Another thing that's changing so fast in our family is the way we travel. Last year:
I had six children in the car, this year I have two teenagers who drive their own cars
I had a full car, this year I have full driveways
the boot always had a stroller, this year I only walk as far as the baby can walk
I had a baby in a reverse facing Swedish carseat, a preschooler in a car seat and a school girl in a booster seat, this year that baby is in a carseat, the preschooler has graduated to a booster seat and the school girl sits in any seat but the front!
Andy's first road trip in a booster seat - demonstrating the need to double check that it's properly positioned - he's not wearing the anti-submarine clip AND the belt isn't through the guide! We fixed that at the first stop! You can see the top of Jessie's head in the back seat, and Isabelle is riding shotgun.
Lachie's first trip forward facing last year. There's a full car but Jessie is too low to see over the back seats!
Last year roadside stops filled a picnic table nicely.
This year, a whole table seems empty.
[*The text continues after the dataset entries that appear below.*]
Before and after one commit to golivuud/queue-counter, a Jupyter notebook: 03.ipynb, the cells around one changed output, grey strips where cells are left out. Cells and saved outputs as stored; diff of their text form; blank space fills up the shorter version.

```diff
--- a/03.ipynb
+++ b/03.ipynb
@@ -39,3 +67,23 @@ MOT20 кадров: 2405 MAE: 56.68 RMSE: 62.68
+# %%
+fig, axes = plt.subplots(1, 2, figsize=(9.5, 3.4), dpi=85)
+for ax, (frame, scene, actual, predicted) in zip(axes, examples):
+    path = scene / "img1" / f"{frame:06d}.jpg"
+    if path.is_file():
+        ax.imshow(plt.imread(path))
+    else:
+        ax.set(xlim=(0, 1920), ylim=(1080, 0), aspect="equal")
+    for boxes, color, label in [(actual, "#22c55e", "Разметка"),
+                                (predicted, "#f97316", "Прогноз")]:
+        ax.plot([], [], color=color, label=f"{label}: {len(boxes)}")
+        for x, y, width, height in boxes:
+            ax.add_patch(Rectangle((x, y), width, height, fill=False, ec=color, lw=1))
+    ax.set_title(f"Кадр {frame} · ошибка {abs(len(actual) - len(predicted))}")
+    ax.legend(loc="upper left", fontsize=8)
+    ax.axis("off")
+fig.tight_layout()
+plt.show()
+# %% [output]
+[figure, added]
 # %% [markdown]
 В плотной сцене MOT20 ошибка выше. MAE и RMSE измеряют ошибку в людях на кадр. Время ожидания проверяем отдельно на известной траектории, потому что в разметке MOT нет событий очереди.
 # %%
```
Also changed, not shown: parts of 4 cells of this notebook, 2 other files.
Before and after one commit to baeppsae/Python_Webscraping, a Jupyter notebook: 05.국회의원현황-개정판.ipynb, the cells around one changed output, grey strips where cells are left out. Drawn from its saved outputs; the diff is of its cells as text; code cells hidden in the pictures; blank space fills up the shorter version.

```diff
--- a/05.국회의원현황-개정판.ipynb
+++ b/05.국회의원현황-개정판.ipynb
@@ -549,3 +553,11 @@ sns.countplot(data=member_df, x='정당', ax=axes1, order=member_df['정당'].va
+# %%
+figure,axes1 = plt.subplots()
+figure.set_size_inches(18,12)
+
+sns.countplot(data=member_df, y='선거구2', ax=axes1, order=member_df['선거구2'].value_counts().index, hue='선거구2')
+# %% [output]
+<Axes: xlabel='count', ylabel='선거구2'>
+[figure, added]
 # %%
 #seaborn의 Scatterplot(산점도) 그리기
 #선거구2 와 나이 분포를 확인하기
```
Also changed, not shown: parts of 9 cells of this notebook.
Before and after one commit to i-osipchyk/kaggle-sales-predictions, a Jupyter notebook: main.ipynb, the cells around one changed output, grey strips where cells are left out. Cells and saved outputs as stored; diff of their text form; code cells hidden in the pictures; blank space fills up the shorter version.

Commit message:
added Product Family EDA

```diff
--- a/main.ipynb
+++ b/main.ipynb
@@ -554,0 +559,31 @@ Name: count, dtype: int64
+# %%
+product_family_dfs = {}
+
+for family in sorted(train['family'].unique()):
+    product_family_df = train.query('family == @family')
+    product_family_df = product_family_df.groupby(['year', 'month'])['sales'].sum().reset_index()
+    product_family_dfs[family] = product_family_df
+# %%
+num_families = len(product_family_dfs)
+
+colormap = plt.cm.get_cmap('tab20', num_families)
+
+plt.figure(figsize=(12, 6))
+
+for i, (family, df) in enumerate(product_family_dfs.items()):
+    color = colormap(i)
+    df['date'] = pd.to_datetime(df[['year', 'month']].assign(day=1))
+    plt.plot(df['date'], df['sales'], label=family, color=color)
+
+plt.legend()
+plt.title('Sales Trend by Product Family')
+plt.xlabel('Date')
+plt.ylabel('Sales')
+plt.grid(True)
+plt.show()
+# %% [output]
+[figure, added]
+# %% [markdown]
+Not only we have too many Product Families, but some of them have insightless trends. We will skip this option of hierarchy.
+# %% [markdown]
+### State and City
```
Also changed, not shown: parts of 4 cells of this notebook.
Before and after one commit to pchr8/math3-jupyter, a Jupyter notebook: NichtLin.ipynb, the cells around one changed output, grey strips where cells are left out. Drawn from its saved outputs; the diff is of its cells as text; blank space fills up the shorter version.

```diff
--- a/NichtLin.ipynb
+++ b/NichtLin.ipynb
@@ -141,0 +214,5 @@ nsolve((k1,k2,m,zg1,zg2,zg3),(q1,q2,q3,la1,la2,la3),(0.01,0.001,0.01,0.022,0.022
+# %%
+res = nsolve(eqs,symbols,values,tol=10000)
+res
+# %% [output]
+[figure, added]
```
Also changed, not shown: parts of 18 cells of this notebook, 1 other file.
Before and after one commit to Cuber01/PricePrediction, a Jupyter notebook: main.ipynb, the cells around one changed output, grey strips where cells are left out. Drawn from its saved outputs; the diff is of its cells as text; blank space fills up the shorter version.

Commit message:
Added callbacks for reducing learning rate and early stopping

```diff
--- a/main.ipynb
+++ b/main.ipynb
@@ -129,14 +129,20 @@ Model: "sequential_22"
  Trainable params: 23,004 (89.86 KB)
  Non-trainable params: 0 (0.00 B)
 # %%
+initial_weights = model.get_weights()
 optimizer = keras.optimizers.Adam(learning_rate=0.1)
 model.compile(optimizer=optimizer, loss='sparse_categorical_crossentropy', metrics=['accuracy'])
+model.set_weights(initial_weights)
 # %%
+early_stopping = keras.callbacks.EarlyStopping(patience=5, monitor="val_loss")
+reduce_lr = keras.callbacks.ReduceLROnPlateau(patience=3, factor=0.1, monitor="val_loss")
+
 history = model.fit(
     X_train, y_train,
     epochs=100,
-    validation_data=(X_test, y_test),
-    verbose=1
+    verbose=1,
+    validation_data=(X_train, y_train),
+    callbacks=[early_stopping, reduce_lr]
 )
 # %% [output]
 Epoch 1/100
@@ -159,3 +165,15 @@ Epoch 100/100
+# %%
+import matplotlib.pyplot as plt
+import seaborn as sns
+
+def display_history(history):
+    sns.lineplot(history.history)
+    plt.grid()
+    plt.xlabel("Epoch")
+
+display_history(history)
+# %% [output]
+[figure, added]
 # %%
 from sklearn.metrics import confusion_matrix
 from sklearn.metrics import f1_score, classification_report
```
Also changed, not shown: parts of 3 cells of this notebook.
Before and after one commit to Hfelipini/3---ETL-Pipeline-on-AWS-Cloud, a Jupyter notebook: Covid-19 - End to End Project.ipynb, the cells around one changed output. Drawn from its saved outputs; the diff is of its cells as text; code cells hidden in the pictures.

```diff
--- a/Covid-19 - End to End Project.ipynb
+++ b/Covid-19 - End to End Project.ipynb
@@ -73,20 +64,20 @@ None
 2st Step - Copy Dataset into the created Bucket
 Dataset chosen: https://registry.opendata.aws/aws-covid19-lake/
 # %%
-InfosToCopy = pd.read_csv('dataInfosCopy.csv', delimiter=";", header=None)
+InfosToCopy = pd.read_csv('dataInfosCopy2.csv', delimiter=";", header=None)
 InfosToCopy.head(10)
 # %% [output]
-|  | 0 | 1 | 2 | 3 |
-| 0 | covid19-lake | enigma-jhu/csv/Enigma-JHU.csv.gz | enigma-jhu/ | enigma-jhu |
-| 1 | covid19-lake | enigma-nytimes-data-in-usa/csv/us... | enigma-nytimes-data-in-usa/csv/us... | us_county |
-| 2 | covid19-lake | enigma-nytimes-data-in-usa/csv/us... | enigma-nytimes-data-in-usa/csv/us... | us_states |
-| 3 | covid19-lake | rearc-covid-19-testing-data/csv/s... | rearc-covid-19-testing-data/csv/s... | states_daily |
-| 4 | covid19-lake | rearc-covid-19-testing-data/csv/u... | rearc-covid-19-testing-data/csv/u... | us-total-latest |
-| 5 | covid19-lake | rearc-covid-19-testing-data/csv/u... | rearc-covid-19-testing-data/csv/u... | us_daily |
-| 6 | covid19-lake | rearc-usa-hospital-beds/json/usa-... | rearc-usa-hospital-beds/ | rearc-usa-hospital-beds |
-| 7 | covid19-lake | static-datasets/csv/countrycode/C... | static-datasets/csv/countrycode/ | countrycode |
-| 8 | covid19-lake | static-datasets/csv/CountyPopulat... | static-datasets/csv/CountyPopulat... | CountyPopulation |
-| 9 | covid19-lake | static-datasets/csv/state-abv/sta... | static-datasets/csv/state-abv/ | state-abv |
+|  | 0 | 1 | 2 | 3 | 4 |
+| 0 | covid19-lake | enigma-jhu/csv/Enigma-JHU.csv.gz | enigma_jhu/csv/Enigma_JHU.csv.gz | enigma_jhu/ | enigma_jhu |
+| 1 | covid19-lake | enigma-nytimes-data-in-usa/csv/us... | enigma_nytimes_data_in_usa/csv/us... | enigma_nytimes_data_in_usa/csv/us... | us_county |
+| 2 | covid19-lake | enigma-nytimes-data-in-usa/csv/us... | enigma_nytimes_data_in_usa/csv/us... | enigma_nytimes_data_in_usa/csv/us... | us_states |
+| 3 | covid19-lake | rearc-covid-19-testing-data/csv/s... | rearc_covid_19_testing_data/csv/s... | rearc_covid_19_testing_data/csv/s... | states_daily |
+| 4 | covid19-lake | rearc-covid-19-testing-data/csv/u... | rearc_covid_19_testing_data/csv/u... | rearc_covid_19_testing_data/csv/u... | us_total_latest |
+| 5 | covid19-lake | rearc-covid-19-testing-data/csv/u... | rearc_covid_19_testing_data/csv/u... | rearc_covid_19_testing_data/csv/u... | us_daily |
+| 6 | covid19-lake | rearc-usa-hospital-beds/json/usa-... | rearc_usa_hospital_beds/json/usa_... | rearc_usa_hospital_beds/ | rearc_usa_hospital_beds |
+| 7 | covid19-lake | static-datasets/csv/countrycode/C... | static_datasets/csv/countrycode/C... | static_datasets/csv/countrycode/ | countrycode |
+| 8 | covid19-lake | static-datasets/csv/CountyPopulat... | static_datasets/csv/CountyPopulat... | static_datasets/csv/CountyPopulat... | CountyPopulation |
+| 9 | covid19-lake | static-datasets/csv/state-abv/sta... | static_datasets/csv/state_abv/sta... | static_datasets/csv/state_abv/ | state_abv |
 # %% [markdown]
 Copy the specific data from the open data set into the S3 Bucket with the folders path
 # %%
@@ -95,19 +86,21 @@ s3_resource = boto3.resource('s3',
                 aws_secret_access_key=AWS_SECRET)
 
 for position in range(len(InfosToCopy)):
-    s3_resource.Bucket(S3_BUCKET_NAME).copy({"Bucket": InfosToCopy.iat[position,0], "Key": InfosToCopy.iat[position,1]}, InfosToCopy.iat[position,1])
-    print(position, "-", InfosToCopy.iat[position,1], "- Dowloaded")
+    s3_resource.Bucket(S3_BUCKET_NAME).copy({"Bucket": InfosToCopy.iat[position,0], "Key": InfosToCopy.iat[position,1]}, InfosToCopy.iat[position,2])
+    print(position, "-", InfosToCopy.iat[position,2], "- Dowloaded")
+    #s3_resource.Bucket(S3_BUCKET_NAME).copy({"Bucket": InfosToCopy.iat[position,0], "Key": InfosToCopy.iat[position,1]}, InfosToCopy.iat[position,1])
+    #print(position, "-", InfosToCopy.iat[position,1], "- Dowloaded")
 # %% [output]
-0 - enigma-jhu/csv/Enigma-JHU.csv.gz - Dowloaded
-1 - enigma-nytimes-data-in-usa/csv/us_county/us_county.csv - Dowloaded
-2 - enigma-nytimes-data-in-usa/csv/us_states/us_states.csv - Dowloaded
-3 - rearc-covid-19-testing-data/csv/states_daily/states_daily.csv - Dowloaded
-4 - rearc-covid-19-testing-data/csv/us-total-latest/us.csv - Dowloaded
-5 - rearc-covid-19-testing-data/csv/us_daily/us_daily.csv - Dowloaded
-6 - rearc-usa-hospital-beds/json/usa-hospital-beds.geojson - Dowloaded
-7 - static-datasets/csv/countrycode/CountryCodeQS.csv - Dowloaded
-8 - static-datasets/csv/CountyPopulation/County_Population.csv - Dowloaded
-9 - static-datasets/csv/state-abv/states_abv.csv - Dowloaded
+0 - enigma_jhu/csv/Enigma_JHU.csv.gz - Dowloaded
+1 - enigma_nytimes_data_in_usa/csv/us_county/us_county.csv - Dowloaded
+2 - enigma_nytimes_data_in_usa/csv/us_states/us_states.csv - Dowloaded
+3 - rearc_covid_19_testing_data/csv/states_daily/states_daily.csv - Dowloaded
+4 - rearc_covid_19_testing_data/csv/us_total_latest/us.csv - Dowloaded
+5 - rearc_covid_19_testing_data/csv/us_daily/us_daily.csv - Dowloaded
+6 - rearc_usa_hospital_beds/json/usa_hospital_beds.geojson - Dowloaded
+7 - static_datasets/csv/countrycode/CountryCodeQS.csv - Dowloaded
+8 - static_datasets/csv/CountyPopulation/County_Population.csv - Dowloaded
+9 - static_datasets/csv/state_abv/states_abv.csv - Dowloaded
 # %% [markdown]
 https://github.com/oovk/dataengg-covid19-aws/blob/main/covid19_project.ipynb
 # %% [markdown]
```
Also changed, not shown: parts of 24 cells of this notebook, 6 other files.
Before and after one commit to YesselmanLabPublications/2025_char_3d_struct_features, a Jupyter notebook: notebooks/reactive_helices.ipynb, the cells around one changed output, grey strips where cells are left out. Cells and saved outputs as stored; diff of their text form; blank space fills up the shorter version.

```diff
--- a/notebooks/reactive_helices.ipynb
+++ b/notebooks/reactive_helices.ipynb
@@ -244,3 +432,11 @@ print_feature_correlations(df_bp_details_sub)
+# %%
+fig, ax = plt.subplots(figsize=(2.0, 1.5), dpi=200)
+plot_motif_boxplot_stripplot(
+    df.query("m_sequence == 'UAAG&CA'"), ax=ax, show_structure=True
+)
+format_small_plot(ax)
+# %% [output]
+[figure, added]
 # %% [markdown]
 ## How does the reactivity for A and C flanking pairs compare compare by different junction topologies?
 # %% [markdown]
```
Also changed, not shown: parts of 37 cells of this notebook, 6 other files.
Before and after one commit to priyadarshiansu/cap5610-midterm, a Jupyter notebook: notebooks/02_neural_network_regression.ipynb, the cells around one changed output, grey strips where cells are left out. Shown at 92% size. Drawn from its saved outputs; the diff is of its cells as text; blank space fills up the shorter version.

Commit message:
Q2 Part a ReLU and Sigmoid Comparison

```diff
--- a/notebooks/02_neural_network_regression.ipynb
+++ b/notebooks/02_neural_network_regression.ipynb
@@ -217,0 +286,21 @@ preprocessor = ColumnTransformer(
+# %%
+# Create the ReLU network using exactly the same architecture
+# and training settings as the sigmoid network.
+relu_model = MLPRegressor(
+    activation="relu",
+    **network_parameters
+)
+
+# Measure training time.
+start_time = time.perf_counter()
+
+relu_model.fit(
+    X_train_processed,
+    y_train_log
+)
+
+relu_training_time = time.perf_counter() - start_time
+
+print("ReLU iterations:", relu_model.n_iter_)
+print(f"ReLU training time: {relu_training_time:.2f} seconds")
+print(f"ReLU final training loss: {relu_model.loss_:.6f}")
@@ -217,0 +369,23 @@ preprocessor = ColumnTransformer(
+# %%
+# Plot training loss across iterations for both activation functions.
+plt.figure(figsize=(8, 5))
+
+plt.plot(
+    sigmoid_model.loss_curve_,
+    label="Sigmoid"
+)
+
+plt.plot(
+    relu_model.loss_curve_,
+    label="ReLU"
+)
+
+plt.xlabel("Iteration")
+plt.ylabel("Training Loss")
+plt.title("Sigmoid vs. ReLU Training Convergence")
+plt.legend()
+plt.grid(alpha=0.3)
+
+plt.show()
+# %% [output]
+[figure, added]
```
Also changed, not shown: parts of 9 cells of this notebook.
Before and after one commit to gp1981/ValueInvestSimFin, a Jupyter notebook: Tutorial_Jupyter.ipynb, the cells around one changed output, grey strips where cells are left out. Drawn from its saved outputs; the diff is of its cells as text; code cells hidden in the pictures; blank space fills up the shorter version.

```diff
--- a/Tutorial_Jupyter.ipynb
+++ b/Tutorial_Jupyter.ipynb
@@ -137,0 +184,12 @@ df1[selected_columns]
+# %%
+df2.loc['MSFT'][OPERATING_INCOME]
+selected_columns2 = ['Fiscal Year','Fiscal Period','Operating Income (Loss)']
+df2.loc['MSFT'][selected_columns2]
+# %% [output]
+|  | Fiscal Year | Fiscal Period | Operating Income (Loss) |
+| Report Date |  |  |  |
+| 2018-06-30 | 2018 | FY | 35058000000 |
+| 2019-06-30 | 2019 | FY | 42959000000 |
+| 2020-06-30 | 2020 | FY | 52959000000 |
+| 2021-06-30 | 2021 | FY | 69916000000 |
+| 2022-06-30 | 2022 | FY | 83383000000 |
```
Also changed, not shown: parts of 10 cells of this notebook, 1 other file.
I did a return trip to the Central Coast this weekend to take Isabelle for a visit. There were five of us driving down and only four driving back - the car felt empty! Andy and Lachie spend most of their car time chatting and sometimes watching an iPad, mostly listening to children's music on the car stereo. Jessie spent her entire trip curled up in a nest in the very back of the car reading Harry Potter. Isabelle texted.